“Some countries have made a timeline for when to stop the production and sales of traditional fuel cars. The ministry has also started relevant research and will make such a timeline with relevant departments. Those measures will certainly bring profound changes for our car industry’s development,” Xin said at an auto industry event in Tianjin without mentioning a date.

To combat air pollution and close a competitive gap between its younger domestic automakers and global giants, China has set goals for full electric (EV) and plug-in hybrid (PHEV) cars to make up at least 20% of auto sales by 2025. So, a complete phasing out of the internal combustion engine is some distance away, if it ever happens.

Xin said the local auto industry faced “turbulent times” over from now till 2025 to make the switch towards new energy vehicles, urging domestic car makers to adapt to the challenge and adjust their strategies accordingly.

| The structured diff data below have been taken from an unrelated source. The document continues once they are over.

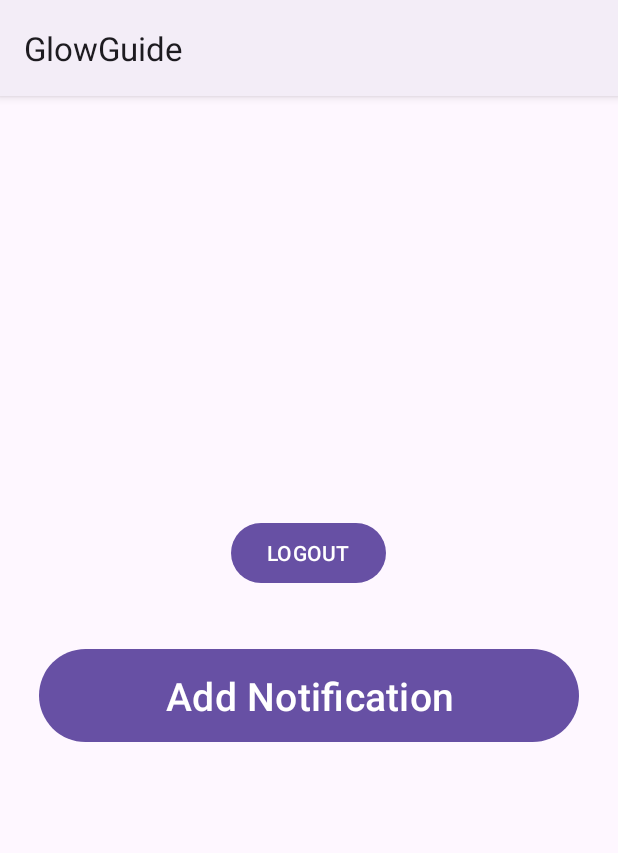
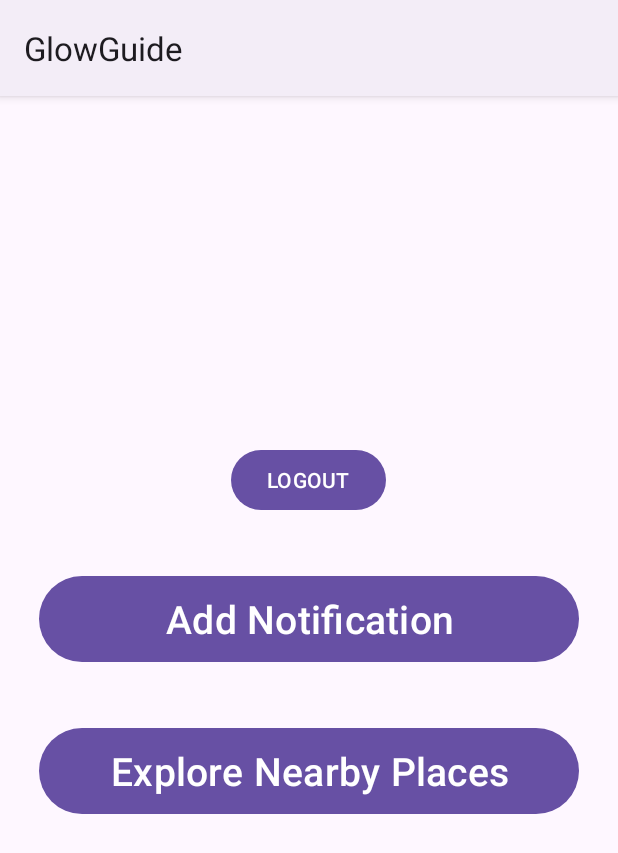
Before and after one commit to Tehilalev/GlowGuide, an Android app: the screen it shows after launch once a user with an empty profile is signed in (MainActivity), on a phone screen of 412 x 824 dp. Shown: the top 853 px of the screen. Run offline under Robolectric (Android 15) with nearby library versions, the phone set to English and light mode, and no system bars; our stand-ins replace Firebase (no records; nobody signed in at launch, a user with empty details on screens opened directly).

Commit message:
notification update

```diff
--- a/app/build.gradle
+++ b/app/build.gradle
@@ -44,6 +44,9 @@ dependencies {
     implementation libs.constraintlayout
     implementation libs.firebase.database
     implementation libs.firebase.auth
+    implementation(libs.osmdroid)
+    implementation(libs.playserviceslocation)
+    implementation(libs.okhttp3)
     testImplementation libs.junit
     androidTestImplementation libs.ext.junit
     androidTestImplementation libs.espresso.core
--- a/app/src/main/java/com/example/glowguide/MainActivity.java
+++ b/app/src/main/java/com/example/glowguide/MainActivity.java
@@ -11,11 +11,12 @@ import com.google.firebase.auth.FirebaseAuth;
 import com.google.firebase.auth.FirebaseUser;
 
 public class MainActivity extends AppCompatActivity {
-
     FirebaseAuth auth;
     Button button;
     TextView textView;
     FirebaseUser user;
+    Button exploreNearbyPlacesBtn;
+
     private ActivityMainBinding binding;
 
     @Override
@@ -28,7 +29,9 @@ public class MainActivity extends AppCompatActivity {
         auth = FirebaseAuth.getInstance();
         button = findViewById(R.id.logout);
         textView = findViewById(R.id.user_details);
+        exploreNearbyPlacesBtn = findViewById(R.id.exploreNearbyPlacesBtn);
         user = auth.getCurrentUser();
+
         if (user == null) {
             Intent intent = new Intent(getApplicationContext(), Login.class);
             startActivity(intent);
@@ -44,9 +47,17 @@ public class MainActivity extends AppCompatActivity {
             finish();
         });
 
+        exploreNearbyPlacesBtn.setOnClickListener(v -> {
+            Intent intent = new Intent(getApplicationContext(), ExploreNearbyPlacesActivity.class);
+            startActivity(intent);
+        });
+
         binding.addNotificationBtn.setOnClickListener(v -> {
             Intent intent = new Intent(getApplicationContext(), AlarmSettingsActivity.class);
             startActivity(intent);
         });
     }
+
+
+
 }
--- a/app/src/main/res/layout/activity_main.xml
+++ b/app/src/main/res/layout/activity_main.xml
@@ -4,9 +4,9 @@
     xmlns:tools="http://schemas.android.com/tools"
     android:id="@+id/main"
     android:layout_width="match_parent"
+    android:layout_height="match_parent"
+    android:gravity="center"
     android:orientation="vertical"
-    android:gravity="center"
-    android:layout_height="match_parent"
     tools:context=".MainActivity">
 
     <TextView
@@ -16,17 +16,28 @@
         android:text="@string/hello_world" />
 
     <Button
-        android:text="@string/logout"
         android:id="@+id/logout"
         android:layout_width="wrap_content"
-        android:layout_height="wrap_content" />
+        android:layout_height="wrap_content"
+        android:text="@string/logout" />
 
     <Button
         android:id="@+id/addNotificationBtn"
         android:layout_width="match_parent"
-        android:layout_height="70dp"
+        android:layout_height="65dp"
+        android:layout_marginHorizontal="26dp"
         android:layout_marginTop="36dp"
+        android:text="@string/add_notification"
+        android:textSize="26sp" />
+
+
+    <Button
+        android:id="@+id/exploreNearbyPlacesBtn"
+        android:layout_width="match_parent"
+        android:layout_height="65dp"
         android:layout_marginHorizontal="26dp"
-        android:text="@string/add_notification"
-        android:textSize="26sp"/>
+        android:layout_marginTop="36dp"
+        android:text="@string/explore_nearby_places"
+        android:textSize="26sp" />
+
 </LinearLayout>
--- a/app/src/main/res/values/strings.xml
+++ b/app/src/main/res/values/strings.xml
@@ -27,9 +27,7 @@
     <string name="set_alarm">Set Alarm</string>
     <string name="cancel_alarm">Cancel Alarm</string>
     <string name="add_notification">Add Notification</string>
-
-
-
+    <string name="explore_nearby_places">Explore Nearby Places</string>
 
 
 </resources>
```
Also changed, not shown: app/src/main/AndroidManifest.xml (+5 -2 lines), gradle/libs.versions.toml (+7 -0 lines), app/src/main/res/drawable/cosmetics.png (added).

Last month, Reuters reported that China was likely to delay implementing tough sales quotas for electric plug-in vehicles, giving automakers more time to prepare. Under the latest proposals, 8% of sales would have to be EVs or PHEVs by next year, rising to 10% in 2019 and 12% in 2020, but the rules would not be enforced until 2019, a year later than originally planned.

Delay or not, the pivot to electric is happening, and supported by growing charging infrastructure. China’s People’s Daily reports that a total of 167,000 charging piles have now been connected to the telematics platform of the State Grid Corporation of China (SGCC), making it the world’s largest electric vehicle (EV) charging network.

By linking with 17 charging station operators, the SGCC now offers more than one million kWh of power each day. The report adds that SGCC has built 5,526 charging and battery swap stations and more than 40,000 charging piles since 2006, with a fast-charging highway network that covers 121 cities in 16 provinces. The average distance between two stations is less than 50 km. The state-owned company plans to expand its own charging station count to 120,000 by 2020.

SGCC’s target is to reduce the maximum distance between charging stations to less than five km in suburban areas, less than three km in inner suburbs, and less than one km in urban areas.